Sam with a Brown Creeper. -KAP

Han with his primitive fishing rod. -KAP

Evan with an American Goldfinch. -KAP

The weather wasn’t much better on Wednesday – windy, cold and threatening rain during the day. But after we closed up the wind began to drop and the skies cleared a little so, on the spur of the moment, we decided to give owling a try. It was a good decision as we banded 9!! [See pictures a little further down.]

Wednesday, October 25th; Banded 25:
9 Northern Saw-whet Owls
2 Golden-crowned Kinglets
3 Ruby-crowned Kinglets
2 American Robins
1 Nashville Warbler
2 Myrtle Warblers
1 Field Sparrow
2 Song Sparrows
1 Swamp Sparrow
1 White-throated Sparrow

ET’s: 31 spp.

Thursday morning the nets were frosted shut and we were about an hour and a half late in opening. Not much you can do about that….just do the census a little earlier than usual (which turned up 27 species). There weren’t a lot of birds around in the vicinity of the nets though. Earlier in the week we had made a prediction that it woiuld be a pretty good night for owling and sent out an invitation to the public. This was a good move for owl lovers as we caught and banded another 6.

Thursday, October 26th; Banded 43:
6 Northern Saw-whet Owls

Eastern Phoebe. -KMP

1 Eastern Phoebe
3 Brown Creepers
12 Golden-crowned Kinglets
1 Eastern Bluebird
3 American Robins
5 Cedar Waxwings
1 White-throated Sparrow
7 Dark-eyed juncos
4 American Goldfinches

ET’s: 39 spp.

Today juncos and goldfinches (yes, goldfinches) made their presence known! And the most interesting goldfinches were the retraps – birds we had banded in previous years that we recaught. It’s a very curious thing but it appears that some of these older birds must travel together as we were catching them together at the same time in the same net or trap. And some of them would seem to be making Ruthven a regular stopover on their travels south (or north). One goldfinch we banded exactly a year ago and hadn’t recaught. A couple of others were much older – one going back to 2012. That one we hadn’t seen for 2 years but each time we had recaught it, it was in the same month. Uncanny. Where do these birds nest? And where do they spend the Winter. We think of them as wintering in our area, and I’m sure many do but some of “our” birds have been found as far away as Long Island, West Virginia, and one all the way down in New Orleans!! So many questions…..

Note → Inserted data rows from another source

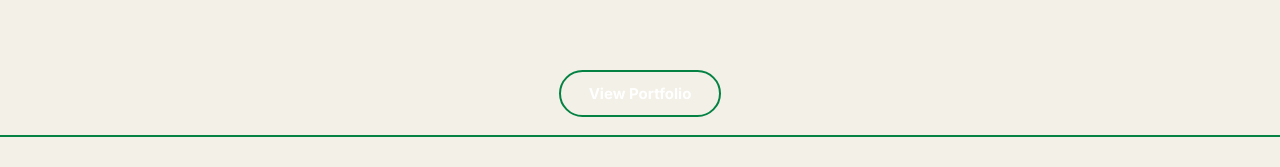
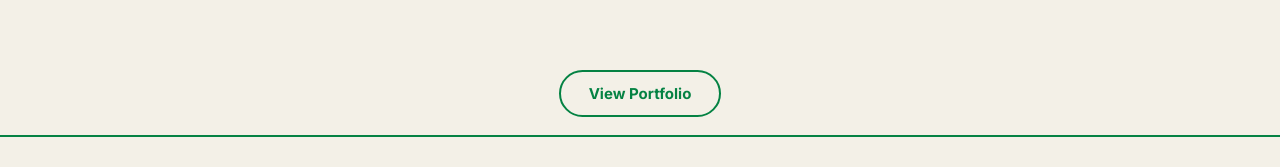
Before and after one commit to TheLeafAgency/The-LEAF-Agency, a Next.js app: page / in a window 1280 px wide. In both pictures the pointer is over the link "View Portfolio". Shown: the part 563-730 px from the top of the page. Built offline with nearby package versions, Linux system fonts and the light colour scheme.

Commit message:
Keep View Portfolio text Eden Green on hover

```diff
--- a/app/globals.css
+++ b/app/globals.css
@@ -93,6 +93,12 @@ section {
   color: white;
 }
 
+.portfolio-btn:hover {
+  background: #F3F0E7;
+  border-color: var(--leaf-eden-green);
+  color: var(--leaf-eden-green);
+}
+
 .service-card {
   background: var(--leaf-white-dove);
   border: 2px solid var(--leaf-green-light);
```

Karen with Blue Jay.

It was tough this morning to choose…….where to start.

Friday, October 27th; Banded 58:
1 Brown Creeper
5 Golden-crowned Kinglets

Hermit Thrush with a single white rectrix. -KMP

2 Hermit Thrushes
1 American Robins
3 Myrtle Warblers
1 Song Sparrow
9 White-throated Sparrows
20 Dark-eyed Juncos
3 House Finches
13 American Goldfinches

This American Goldfinch was banded in October 2012; it returned today (27th) after not being recaptured since 2015.

“Stumpy” – we captured and banded this Blue Jay with one leg in 2015. It is still in fine shape.

ET’s: 33 spp.

Pictures from owling nights:

Matt’s edible art depiction of an owl – note the cream cheese/blackberry eyes as it perches on a green bough of….grapes.

It’s hard not to like these little guys.

Matt and the Fotheringhams……-

The look says it all. -CHS

The fluorescent underwing of a young Saw-whet. -CHS


William showing obvious delight; the owl….not so much. -CHS


The return of the native – Matt Timpf returned for some owling. -CHS


October 20th-22nd – Whew!….And WOW!!

We have banded over 130 Ruby-crowned Kinglets so far. -RC

It has been a very busy few days! I was at Fern Hill Oakville on Friday morning before driving down to Windsor to take in a Steely Dan concert – fantastic!! Twelve incredible musicians in their own right combined to form one of the best bands….ever. [I had been a little skeptical when one half of the creative duo that wrote all the music – Walter Becker, the guitarist, in conjunction with Donald Fagan, the keyboardist – died in early September. But his replacement, John Harrington was outstanding.] I got to bed at 3 AM and then had to get up and open nets starting at 6:45 in preparation for Bird Festival Day. We didn’t get a ton of birds but enough to keep the 95+ visitors happy. And in the afternoon we had two exceptional speakers, Bob Montgomerie, from Queen’s, and Stu Mackenzie from BSC. And if this wasn’t enough….we did some owling Saturday night. And today? Early morning net opening and then a workshop commemorating Paschendale, with military re-enactors. So….whew! A busy time.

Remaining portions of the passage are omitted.